> WORK ITEM
For this exercise, reproduce each entry below exactly, excluding pictures.

┌─ EXERCISE INPUTS

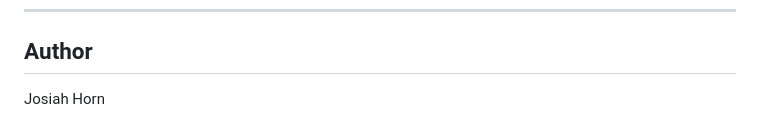
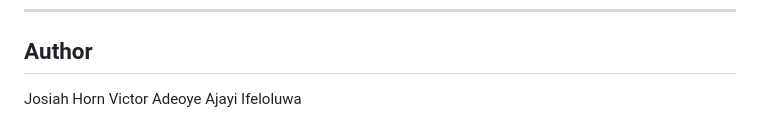
Before and after one commit to josiyuh/Morse-Code-Tutor, a Markdown page: README.md, the part around the change. Drawn GitHub-style.

```diff
--- a/README.md
+++ b/README.md
@@ -146,3 +146,5 @@ MIT License
 ## Author
 
 Josiah Horn
+Victor Adeoye
+Ajayi Ifeloluwa
```
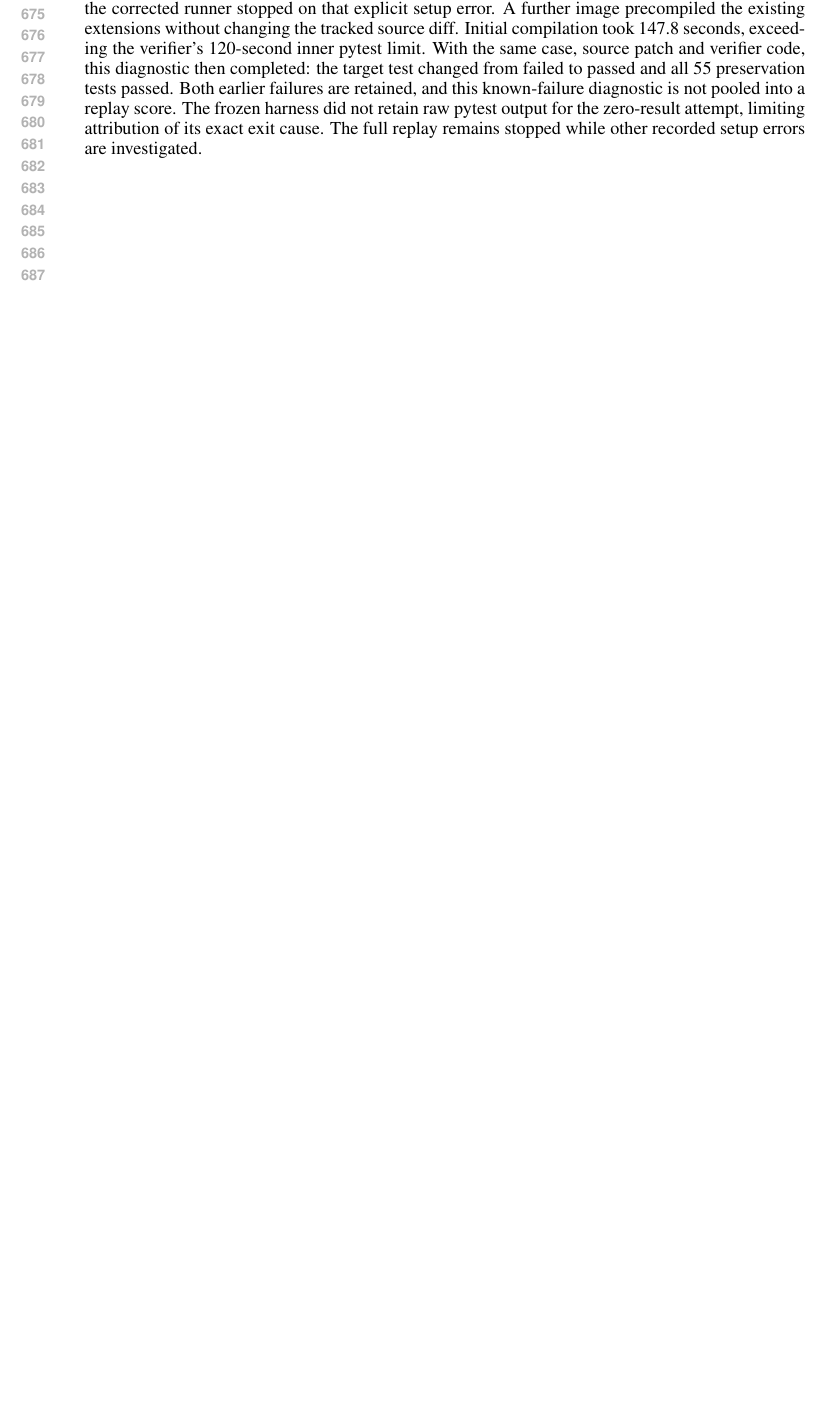
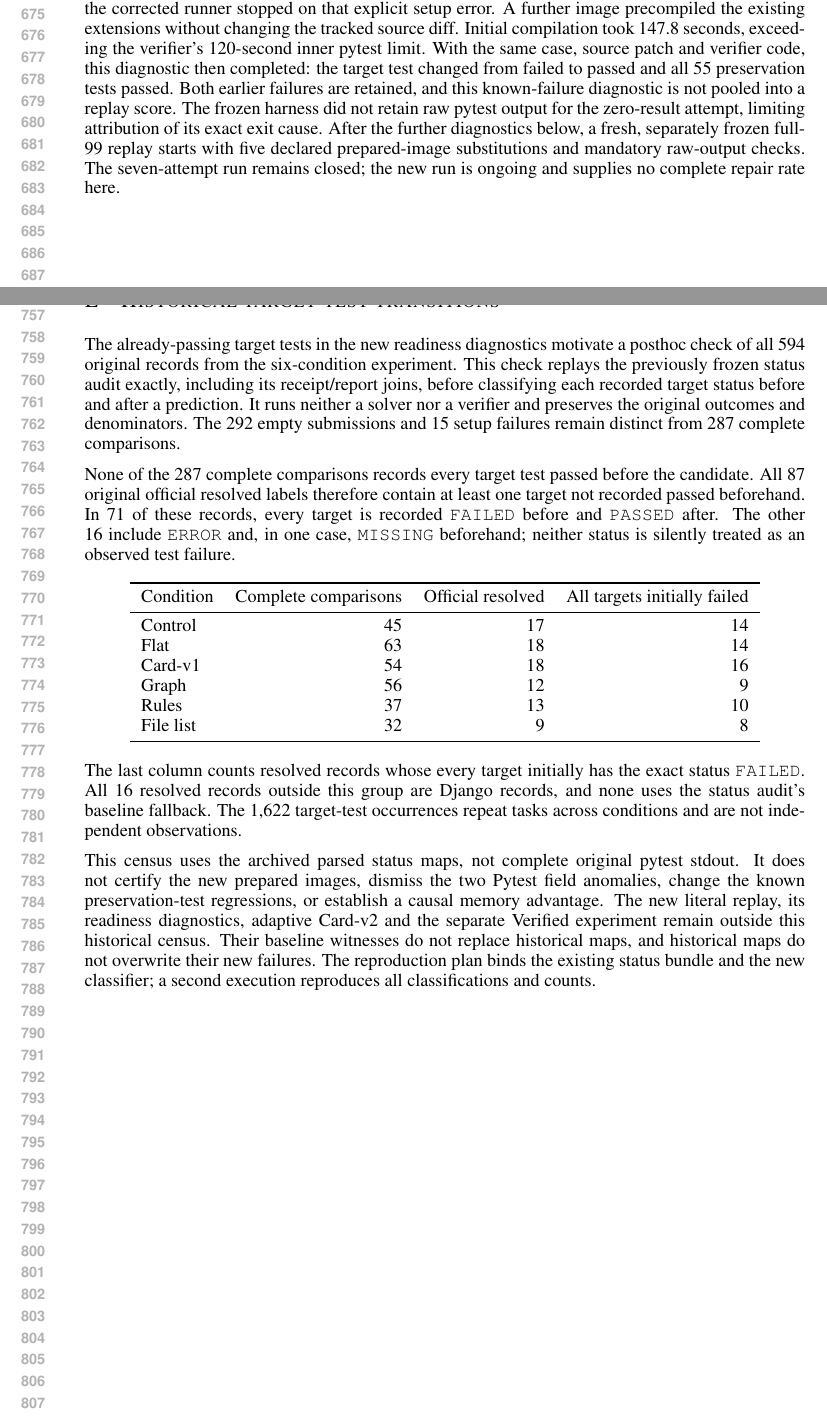
Before and after one commit to wzh4464/ContextGraph-paper, a LaTeX paper (iclr2027/main.tex): part of page 13 of 14 before the commit and two parts of pages 13 and 15 of 15 after it, the two joined at a grey line, cut so that both start at the same text, the shorter picture padded with empty space. Compiled offline with pdfLaTeX.

Commit message:
Audit historical target transitions and bind immediate verification evidence

```diff
--- a/iclr2027/main.tex
+++ b/iclr2027/main.tex
@@ -525,7 +525,8 @@ Initial compilation took 147.8 seconds, exceeding the verifier's 120-second inne
 With the same case, source patch and verifier code, this diagnostic then completed: the target test changed from failed to passed and all 55 preservation tests passed.
 Both earlier failures are retained, and this known-failure diagnostic is not pooled into a replay score.
 The frozen harness did not retain raw pytest output for the zero-result attempt, limiting attribution of its exact exit cause.
-The full replay remains stopped while other recorded setup errors are investigated.
+After the further diagnostics below, a fresh, separately frozen full-99 replay starts with five declared prepared-image substitutions and mandatory raw-output checks.
+The seven-attempt run remains closed; the new run is ongoing and supplies no complete repair rate here.
 
 \clearpage
 \section{Further readiness diagnostics and test-patch scope}
@@ -570,4 +571,41 @@ The wrapper captures byte writes returned by the frozen run/create shim, preserv
 Twenty focused software checks pass.
 All five services are closed, and the local copies match 449 remote file hashes in total.
 Each package's source-image and input-preservation checks pass, while all original failures and the full 99-task denominator remain intact.
+
+\clearpage
+\section{Historical target-test transitions}
+\label{app:target-transitions}
+The already-passing target tests in the new readiness diagnostics motivate a posthoc check of all 594 original records from the six-condition experiment.
+This check replays the previously frozen status audit exactly, including its receipt/report joins, before classifying each recorded target status before and after a prediction.
+It runs neither a solver nor a verifier and preserves the original outcomes and denominators.
+The 292 empty submissions and 15 setup failures remain distinct from 287 complete comparisons.
+
+None of the 287 complete comparisons records every target test passed before the candidate.
+All 87 original official resolved labels therefore contain at least one target not recorded passed beforehand.
+In 71 of these records, every target is recorded \texttt{FAILED} before and \texttt{PASSED} after.
+The other 16 include \texttt{ERROR} and, in one case, \texttt{MISSING} beforehand; neither status is silently treated as an observed test failure.
+
+\begin{center}
+\begin{tabular}{lrrr}
+\toprule
+Condition & Complete comparisons & Official resolved & All targets initially failed \\
+\midrule
+Control & 45 & 17 & 14 \\
+Flat & 63 & 18 & 14 \\
+Card-v1 & 54 & 18 & 16 \\
+Graph & 56 & 12 & 9 \\
+Rules & 37 & 13 & 10 \\
+File list & 32 & 9 & 8 \\
+\bottomrule
+\end{tabular}
+\end{center}
+The last column counts resolved records whose every target initially has the exact status \texttt{FAILED}.
+All 16 resolved records outside this group are Django records, and none uses the status audit's baseline fallback.
+The 1,622 target-test occurrences repeat tasks across conditions and are not independent observations.
+
+This census uses the archived parsed status maps, not complete original pytest stdout.
+It does not certify the new prepared images, dismiss the two Pytest field anomalies, change the known preservation-test regressions, or establish a causal memory advantage.
+The new literal replay, its readiness diagnostics, adaptive Card-v2 and the separate Verified experiment remain outside this historical census.
+Their baseline witnesses do not replace historical maps, and historical maps do not overwrite their new failures.
+The reproduction plan binds the existing status bundle and the new classifier; a second execution reproduces all classifications and counts.
 \end{document}
```
Also changed, not shown: iclr2027/README.md, iclr2027/main.pdf, 1 other file.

└─

> RESULT OF THE EXERCISE
Before and after one commit to josiyuh/Morse-Code-Tutor, a Markdown page: README.md, the part around the change. Drawn GitHub-style.

```diff
--- a/README.md
+++ b/README.md
@@ -146,3 +146,5 @@ MIT License
 ## Author
 
 Josiah Horn
+Victor Adeoye
+Ajayi Ifeloluwa
```
Before and after one commit to wzh4464/ContextGraph-paper, a LaTeX paper (iclr2027/main.tex): part of page 13 of 14 before the commit and two parts of pages 13 and 15 of 15 after it, the two joined at a grey line, cut so that both start at the same text, the shorter picture padded with empty space. Compiled offline with pdfLaTeX.

Commit message:
Audit historical target transitions and bind immediate verification evidence

```diff
--- a/iclr2027/main.tex
+++ b/iclr2027/main.tex
@@ -525,7 +525,8 @@ Initial compilation took 147.8 seconds, exceeding the verifier's 120-second inne
 With the same case, source patch and verifier code, this diagnostic then completed: the target test changed from failed to passed and all 55 preservation tests passed.
 Both earlier failures are retained, and this known-failure diagnostic is not pooled into a replay score.
 The frozen harness did not retain raw pytest output for the zero-result attempt, limiting attribution of its exact exit cause.
-The full replay remains stopped while other recorded setup errors are investigated.
+After the further diagnostics below, a fresh, separately frozen full-99 replay starts with five declared prepared-image substitutions and mandatory raw-output checks.
+The seven-attempt run remains closed; the new run is ongoing and supplies no complete repair rate here.
 
 \clearpage
 \section{Further readiness diagnostics and test-patch scope}
@@ -570,4 +571,41 @@ The wrapper captures byte writes returned by the frozen run/create shim, preserv
 Twenty focused software checks pass.
 All five services are closed, and the local copies match 449 remote file hashes in total.
 Each package's source-image and input-preservation checks pass, while all original failures and the full 99-task denominator remain intact.
+
+\clearpage
+\section{Historical target-test transitions}
+\label{app:target-transitions}
+The already-passing target tests in the new readiness diagnostics motivate a posthoc check of all 594 original records from the six-condition experiment.
+This check replays the previously frozen status audit exactly, including its receipt/report joins, before classifying each recorded target status before and after a prediction.
+It runs neither a solver nor a verifier and preserves the original outcomes and denominators.
+The 292 empty submissions and 15 setup failures remain distinct from 287 complete comparisons.
+
+None of the 287 complete comparisons records every target test passed before the candidate.
+All 87 original official resolved labels therefore contain at least one target not recorded passed beforehand.
+In 71 of these records, every target is recorded \texttt{FAILED} before and \texttt{PASSED} after.
+The other 16 include \texttt{ERROR} and, in one case, \texttt{MISSING} beforehand; neither status is silently treated as an observed test failure.
+
+\begin{center}
+\begin{tabular}{lrrr}
+\toprule
+Condition & Complete comparisons & Official resolved & All targets initially failed \\
+\midrule
+Control & 45 & 17 & 14 \\
+Flat & 63 & 18 & 14 \\
+Card-v1 & 54 & 18 & 16 \\
+Graph & 56 & 12 & 9 \\
+Rules & 37 & 13 & 10 \\
+File list & 32 & 9 & 8 \\
+\bottomrule
+\end{tabular}
+\end{center}
+The last column counts resolved records whose every target initially has the exact status \texttt{FAILED}.
+All 16 resolved records outside this group are Django records, and none uses the status audit's baseline fallback.
+The 1,622 target-test occurrences repeat tasks across conditions and are not independent observations.
+
+This census uses the archived parsed status maps, not complete original pytest stdout.
+It does not certify the new prepared images, dismiss the two Pytest field anomalies, change the known preservation-test regressions, or establish a causal memory advantage.
+The new literal replay, its readiness diagnostics, adaptive Card-v2 and the separate Verified experiment remain outside this historical census.
+Their baseline witnesses do not replace historical maps, and historical maps do not overwrite their new failures.
+The reproduction plan binds the existing status bundle and the new classifier; a second execution reproduces all classifications and counts.
 \end{document}
```
Also changed, not shown: iclr2027/README.md, iclr2027/main.pdf, 1 other file.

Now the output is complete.